“Macro, Micro and Nano Stretch-Ability” is a fun, hands AND feet on game which explores objects on several different scales. This activity teaches visitors about the macroscale, microscale and nanoscale, the objects within those scales and the way we measure these objects.
“Ready, Set, Self-Assemble” is a full-body program which introduces visitors to the concept of self-assembly in a fun and energetic way. Through the use of three full-body, interactive games, visitors explore the phenomena of self-assembly and its possible uses in nanotechnology.
What is a robot, and how small can robots be? Are there robots the size of a hand? How about the size of a strand of hair? Can a robot be as tiny as a single molecule? Learn what makes a robot a robot, then step down in size and find out which robots are real and which are science fiction. This children's book is available in hardcover, softcover and digital download via www.lulu.com and www.amazon.com. See Resources tab for links.

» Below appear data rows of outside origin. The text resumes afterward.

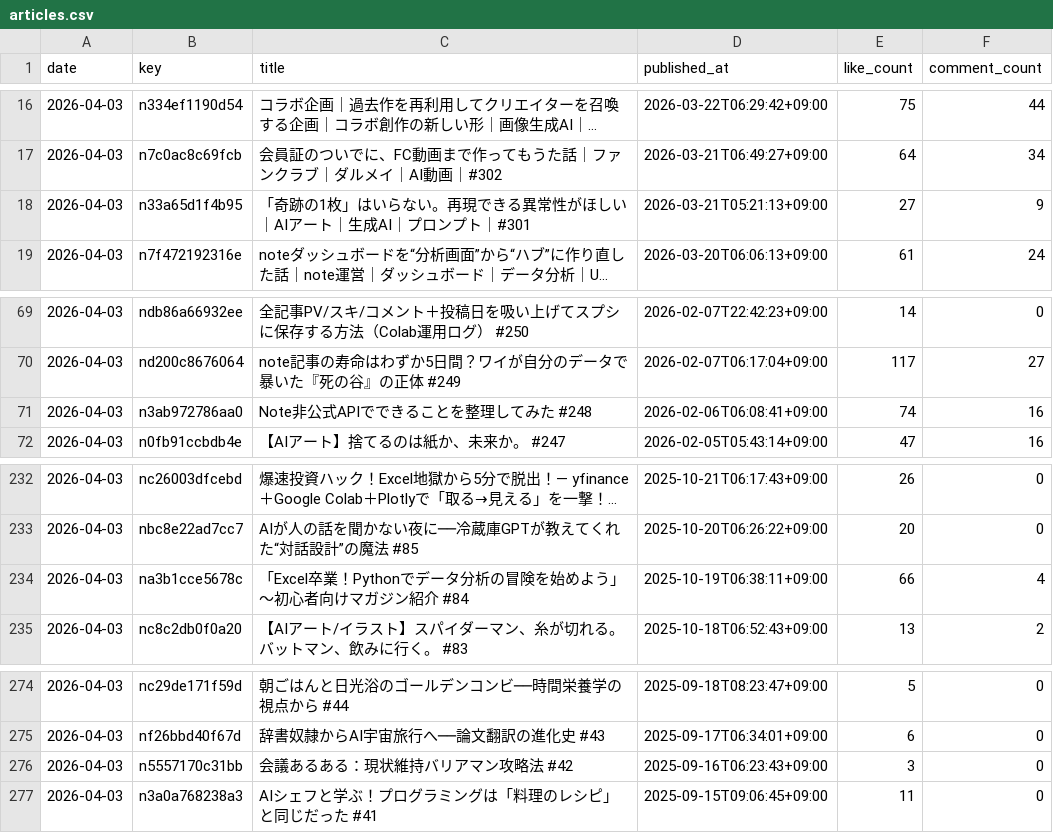
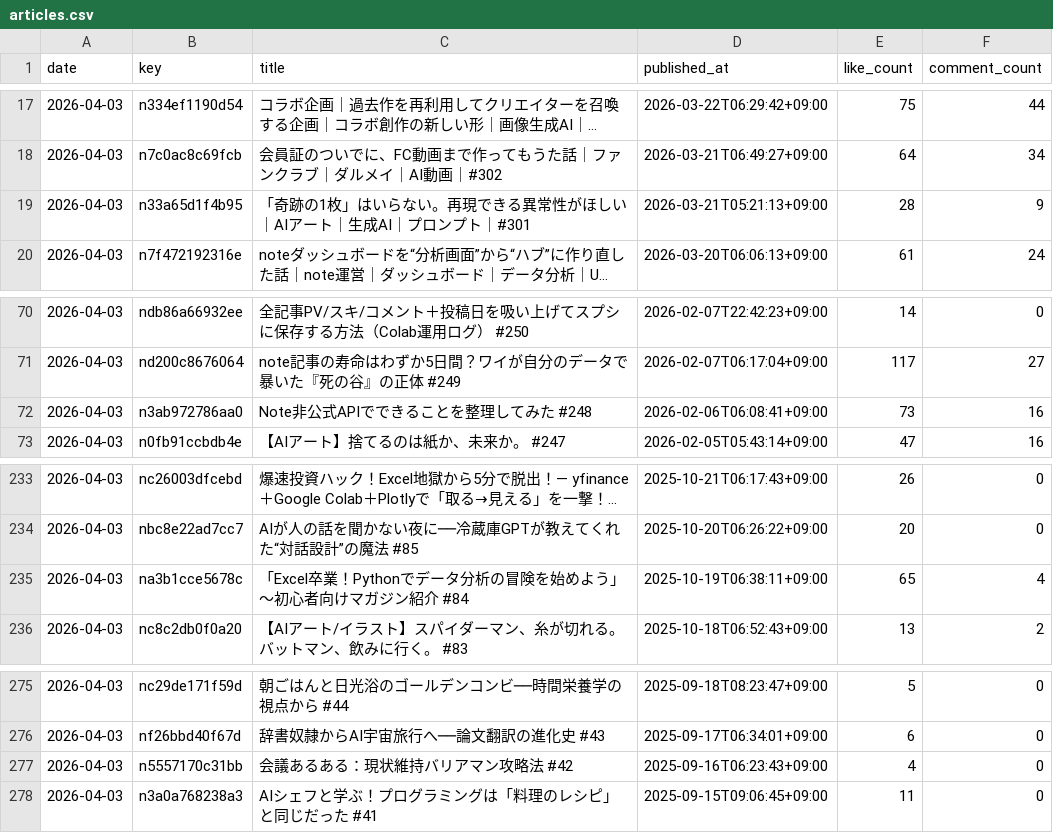
Before and after one commit to hasyamo/note-fan-board, a CSV file: data/ktcrs1107/articles.csv, drawn as a sheet; only a part is shown, gaps mark what is left out; long unchanged cells end in …; addresses are those after the commit; the diff covers the shown part only; the diff names each change by its address in the sheet, - before the commit and + after, or states it on an @@ line.

```diff
--- a/data/ktcrs1107/articles.csv
+++ b/data/ktcrs1107/articles.csv
-E19 (like_count): 27
+E19 (like_count): 28
-E72 (like_count): 74
+E72 (like_count): 73
-E235 (like_count): 66
+E235 (like_count): 65
-E277 (like_count): 3
+E277 (like_count): 4
```
Also changed, not shown: 1 added row and 18 edited cells elsewhere in this file, data/crisp_chimp0823/likes.csv, data/hasyamo/articles.csv, 17 other files.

What is a nanometer? What things are measured in nanometers? Is a red blood cell bigger or smaller than a bacteria? Step down in size to find out the answers and learn about different types of units that are used to measure very tiny things. This children's book may be downloaded for free from or purchased in hard copy at www.lulu.com or www.amazon.com. See Resources tab for links.
"Exploring Products - Nano Fabric" is a hands-on activity exploring how the application of nano-sized whiskers can protect clothing from stains. Visitors investigate the hydrophobic properties of pants made from nano fabric and ordinary fabric.
"Exploring Tools - Special Microscopes" is a hands-on activity in which visitors use a flexible magnet as a model for a scanning probe microscope. They learn that SPMs are an example of a special tool that scientists use to work on the nanoscale.
"Exploring Structures - Buckyballs" is a hands-on activity in which visitors fold up a precut shape to make a model of a buckyball. They learn that buckyballs are tiny, soccerball-shaped molecules made of carbon.
"Exploring Size - Measure Yourself" is a hands-on activity in which visitors mark their height on a height chart and discover how tall they are in nanometers. They learn that although being a billion nanometers tall sounds impressive, it doesn't mean they're super tall: it means a nanometer is super small. Visitors can also measure their hands in nanometers.